If love is an energy (or an action that carries an energy), is the energy of worry (or cruelty, for that matter) on the same level as that of love? Hawkins would answer with a resounding no on both counts. Worry calibrates close to fear, and cruelty would be close to anger. Both are well below the love vibration.

So if love is an energy, then the energy of love is much different from the energy of worry. A Course in Miracles says the opposite of love is fear. On the other hand, if love is an action, does cruelty in some way demonstrate love? It takes energy to be cruel (just as it takes energy to worry). To be cruel means to be calculating. Maybe by that token the opposite of love is not fear, or even hatred, but rather indifference.

It’s only if love is a “feeling” that we can say that worry or cruelty might be a little bit close to love. If love is a feeling that we get caught up in, a feeling that we’re powerless to control, then we might behave in ways that are cruel.

For the sake of argument, let’s say that love is a feeling. Are we powerless in the face of our feelings? Simply under their control? If so, we’re little better than a two year old throwing a temper tantrum.

One of the benefits of meditation (and spiritual practice in general) is that it tends to move people from a state of reaction to a state of contemplation. In other words, it allows us to live in the gap. In the gap, we can make choices about who we want to be in the world. This means that it’s possible to choose words and actions that reflect our true values and priorities. It also means that we can choose how to direct our energy.

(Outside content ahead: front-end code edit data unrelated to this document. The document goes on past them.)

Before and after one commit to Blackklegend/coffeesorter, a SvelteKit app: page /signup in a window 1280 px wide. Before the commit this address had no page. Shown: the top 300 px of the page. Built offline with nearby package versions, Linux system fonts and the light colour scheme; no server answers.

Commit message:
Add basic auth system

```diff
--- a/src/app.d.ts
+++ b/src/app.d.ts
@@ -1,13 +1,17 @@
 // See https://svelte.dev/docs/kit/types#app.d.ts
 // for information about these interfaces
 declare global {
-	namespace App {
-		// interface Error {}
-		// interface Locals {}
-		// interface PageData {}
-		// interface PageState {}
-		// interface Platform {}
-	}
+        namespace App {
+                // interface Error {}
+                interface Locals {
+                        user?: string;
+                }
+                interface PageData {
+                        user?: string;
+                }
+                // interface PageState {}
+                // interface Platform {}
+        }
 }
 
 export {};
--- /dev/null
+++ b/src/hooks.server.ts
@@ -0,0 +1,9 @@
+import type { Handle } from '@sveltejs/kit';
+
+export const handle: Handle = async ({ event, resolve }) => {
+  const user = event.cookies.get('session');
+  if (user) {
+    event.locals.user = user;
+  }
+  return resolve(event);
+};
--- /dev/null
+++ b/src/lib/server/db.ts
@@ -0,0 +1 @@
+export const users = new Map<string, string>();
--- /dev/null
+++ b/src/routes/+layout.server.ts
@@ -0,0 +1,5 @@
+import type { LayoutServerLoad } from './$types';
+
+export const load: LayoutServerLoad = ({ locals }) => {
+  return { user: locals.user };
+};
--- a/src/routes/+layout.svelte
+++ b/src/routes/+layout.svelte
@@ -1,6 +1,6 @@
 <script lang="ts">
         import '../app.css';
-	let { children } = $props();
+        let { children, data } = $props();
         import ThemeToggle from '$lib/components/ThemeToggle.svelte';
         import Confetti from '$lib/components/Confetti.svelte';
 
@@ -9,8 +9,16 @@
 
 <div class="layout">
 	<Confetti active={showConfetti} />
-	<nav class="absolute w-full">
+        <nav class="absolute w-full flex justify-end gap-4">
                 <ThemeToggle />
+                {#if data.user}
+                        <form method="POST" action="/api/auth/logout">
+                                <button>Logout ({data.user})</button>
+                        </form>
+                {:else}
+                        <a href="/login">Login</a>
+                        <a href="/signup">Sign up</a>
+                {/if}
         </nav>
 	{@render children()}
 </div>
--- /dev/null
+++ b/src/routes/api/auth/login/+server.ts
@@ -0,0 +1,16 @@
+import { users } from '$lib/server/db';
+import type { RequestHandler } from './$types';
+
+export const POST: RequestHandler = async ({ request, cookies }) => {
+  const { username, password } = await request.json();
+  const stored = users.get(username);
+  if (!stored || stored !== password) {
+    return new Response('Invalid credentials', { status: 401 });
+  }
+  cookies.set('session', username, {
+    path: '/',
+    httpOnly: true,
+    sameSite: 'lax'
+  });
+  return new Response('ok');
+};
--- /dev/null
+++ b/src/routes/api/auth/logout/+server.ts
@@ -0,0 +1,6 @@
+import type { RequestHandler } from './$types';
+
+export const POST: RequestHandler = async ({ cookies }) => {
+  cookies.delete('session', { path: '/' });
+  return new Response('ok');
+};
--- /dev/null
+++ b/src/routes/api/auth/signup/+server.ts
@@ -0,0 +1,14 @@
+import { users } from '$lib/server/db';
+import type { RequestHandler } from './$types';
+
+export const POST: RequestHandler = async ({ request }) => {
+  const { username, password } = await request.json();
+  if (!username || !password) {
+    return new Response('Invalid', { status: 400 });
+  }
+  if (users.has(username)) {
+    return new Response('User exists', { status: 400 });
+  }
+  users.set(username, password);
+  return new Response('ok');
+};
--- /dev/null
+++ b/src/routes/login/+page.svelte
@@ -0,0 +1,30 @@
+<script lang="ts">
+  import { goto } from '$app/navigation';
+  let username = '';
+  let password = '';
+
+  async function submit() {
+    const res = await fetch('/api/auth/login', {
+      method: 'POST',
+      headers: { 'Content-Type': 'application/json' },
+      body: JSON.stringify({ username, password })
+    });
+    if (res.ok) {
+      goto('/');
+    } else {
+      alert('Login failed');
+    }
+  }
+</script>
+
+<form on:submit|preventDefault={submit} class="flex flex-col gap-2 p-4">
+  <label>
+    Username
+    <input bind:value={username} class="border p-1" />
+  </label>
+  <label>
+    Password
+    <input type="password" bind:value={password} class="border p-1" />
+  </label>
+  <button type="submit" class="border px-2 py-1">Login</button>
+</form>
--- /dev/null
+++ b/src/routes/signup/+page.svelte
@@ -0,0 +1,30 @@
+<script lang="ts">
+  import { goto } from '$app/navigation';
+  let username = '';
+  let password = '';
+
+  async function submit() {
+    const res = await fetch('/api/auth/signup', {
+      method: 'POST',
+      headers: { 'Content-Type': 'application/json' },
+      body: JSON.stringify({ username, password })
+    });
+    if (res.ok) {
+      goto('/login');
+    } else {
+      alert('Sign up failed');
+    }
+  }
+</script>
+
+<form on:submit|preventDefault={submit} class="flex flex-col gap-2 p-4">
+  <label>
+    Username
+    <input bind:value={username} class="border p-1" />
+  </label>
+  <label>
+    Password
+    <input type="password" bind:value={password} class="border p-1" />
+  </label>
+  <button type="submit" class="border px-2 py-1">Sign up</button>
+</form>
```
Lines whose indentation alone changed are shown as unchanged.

If we choose to direct our energy and intent toward being love in action then worry and cruelty will have no home in the same neighborhood as love.